As all the passengers and crew were cleared,  who was this third party that diverted the plane? How can Malaysian investigators ignore that the captain had the best opportunity and capability to divert the plane? How does the compressed timeline of the diversion fit any other possibility if the diversion was intentional? It is understandable that the Safety Report did not apportion blame to the captain. However, it is not understandable that the report deflected blame to an unnamed third party.

The report, including the appendices, is 1,423 pages, and it will take some number of days for independent investigators to thoroughly pore over the entire contents and provide thoughtful comments and analysis. However, based on an initial review, there are some technical questions and inconsistencies that are apparent:

Radar data

The report provides more details about the radar data, but Malaysia fails to provide the raw military data that would allow an independent review. (The civilian radar data was previously made available through an unsanctioned release, and published in a previous blog post.) The military radar includes speed and altitude data, in addition to latitude and longitude at each capture. However,  some of the variations in speed and altitude are beyond the capabilities of the plane. For instance, the measured speed and altitude at 18:01:59 UTC are 589 knots and 58,200 ft. One minute later, the speed and altitude are  recorded as 492 knots and 4,800 ft. The investigative team was warned that the altitude and speed extracted from the data are subjected to inherent error. The only useful information obtained from the Military radar was the latitude and longitude position of the aircraft as this data is reasonably accurate. How the military radar data can be so far out of calibration is unexplained.

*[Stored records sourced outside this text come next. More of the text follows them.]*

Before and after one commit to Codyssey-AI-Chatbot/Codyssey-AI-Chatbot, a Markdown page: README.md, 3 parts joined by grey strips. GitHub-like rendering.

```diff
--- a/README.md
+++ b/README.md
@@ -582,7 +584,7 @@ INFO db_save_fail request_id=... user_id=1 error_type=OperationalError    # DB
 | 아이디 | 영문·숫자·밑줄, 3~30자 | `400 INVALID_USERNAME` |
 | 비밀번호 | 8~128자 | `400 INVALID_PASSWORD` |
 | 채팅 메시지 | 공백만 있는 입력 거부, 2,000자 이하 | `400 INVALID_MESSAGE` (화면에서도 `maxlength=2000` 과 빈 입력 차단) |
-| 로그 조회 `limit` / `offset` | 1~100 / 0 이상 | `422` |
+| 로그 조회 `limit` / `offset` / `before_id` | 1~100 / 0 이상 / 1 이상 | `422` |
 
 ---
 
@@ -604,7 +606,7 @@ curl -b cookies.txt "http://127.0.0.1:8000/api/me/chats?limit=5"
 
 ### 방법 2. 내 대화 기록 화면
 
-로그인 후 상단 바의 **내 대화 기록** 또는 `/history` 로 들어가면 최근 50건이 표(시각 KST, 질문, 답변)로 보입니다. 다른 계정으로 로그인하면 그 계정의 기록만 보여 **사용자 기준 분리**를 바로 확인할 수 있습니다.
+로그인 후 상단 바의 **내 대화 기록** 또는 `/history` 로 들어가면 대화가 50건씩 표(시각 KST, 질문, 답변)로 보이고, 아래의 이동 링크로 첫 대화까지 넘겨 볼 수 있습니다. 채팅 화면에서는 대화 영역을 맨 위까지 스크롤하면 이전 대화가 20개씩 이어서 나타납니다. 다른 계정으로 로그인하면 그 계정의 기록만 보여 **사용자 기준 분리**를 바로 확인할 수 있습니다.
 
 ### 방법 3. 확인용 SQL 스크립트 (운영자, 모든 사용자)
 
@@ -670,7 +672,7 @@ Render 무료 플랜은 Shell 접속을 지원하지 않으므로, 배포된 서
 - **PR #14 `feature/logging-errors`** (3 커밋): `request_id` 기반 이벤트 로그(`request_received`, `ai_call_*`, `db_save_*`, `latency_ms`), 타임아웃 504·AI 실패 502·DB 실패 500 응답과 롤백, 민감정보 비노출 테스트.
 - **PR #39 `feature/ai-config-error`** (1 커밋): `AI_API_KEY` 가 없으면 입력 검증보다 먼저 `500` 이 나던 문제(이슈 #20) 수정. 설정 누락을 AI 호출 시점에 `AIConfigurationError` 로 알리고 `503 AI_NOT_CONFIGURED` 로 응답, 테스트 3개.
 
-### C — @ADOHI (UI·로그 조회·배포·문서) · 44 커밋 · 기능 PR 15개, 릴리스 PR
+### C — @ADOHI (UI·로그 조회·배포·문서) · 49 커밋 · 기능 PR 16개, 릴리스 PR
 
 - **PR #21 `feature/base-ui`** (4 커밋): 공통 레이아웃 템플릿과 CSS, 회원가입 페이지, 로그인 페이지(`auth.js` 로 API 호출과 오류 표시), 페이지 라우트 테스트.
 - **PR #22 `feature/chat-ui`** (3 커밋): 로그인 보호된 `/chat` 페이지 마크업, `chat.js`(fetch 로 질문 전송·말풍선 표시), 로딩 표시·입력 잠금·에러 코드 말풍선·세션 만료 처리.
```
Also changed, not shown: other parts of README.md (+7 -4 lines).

After all this time, we still can’t be sure what radar data is available as MH370 passed over the Malacca Strait. According to the main body of this report, the radar target disappeared at 18:01:59 near Pulau Perak, and re-appeared at 18:15:25 along airway N571 between waypoints VAMPI and MEKAR, disappearing at 18:22:12 about 10 NM past MEKAR. However, in an Appendix 1.6E, Boeing reports that after 18:01:59, there was only one capture at 18:22:12. It appears that the radar data provided to Boeing is consistent with the data provided to the ATSB, but Malaysia claims there were additional captures along airway N571 between 18:15:25 and 18:22:12.

We also can’t be sure when the unidentified radar targets captured over the Malay peninsula were first recognized as MH370. According the Safety Report, On the day of the disappearance of MH370, the Military radar system recognised the ‘blip’ that appeared west after the left turn over IGARI was that of MH370. Even with the loss of SSR data, the Military long range air defence radar with Primary Surveillance Radar (PSR) capabilities affirmed that it was MH370 based on its track behaviour, characteristics and constant/continuous track pattern/trend. Therefore, the Military did not pursue to intercept the aircraft since it was ‘friendly’ and did not pose any threat to national airspace security, integrity and sovereignty. In light of the claim that the military was fully aware of the path of MH370, it is not explained why the initial Search and Rescue operations were coordinated in the South China Sea to the east of Malaysia, and proceeded for some number of days before they were moved west of Malaysia to the Indian Ocean.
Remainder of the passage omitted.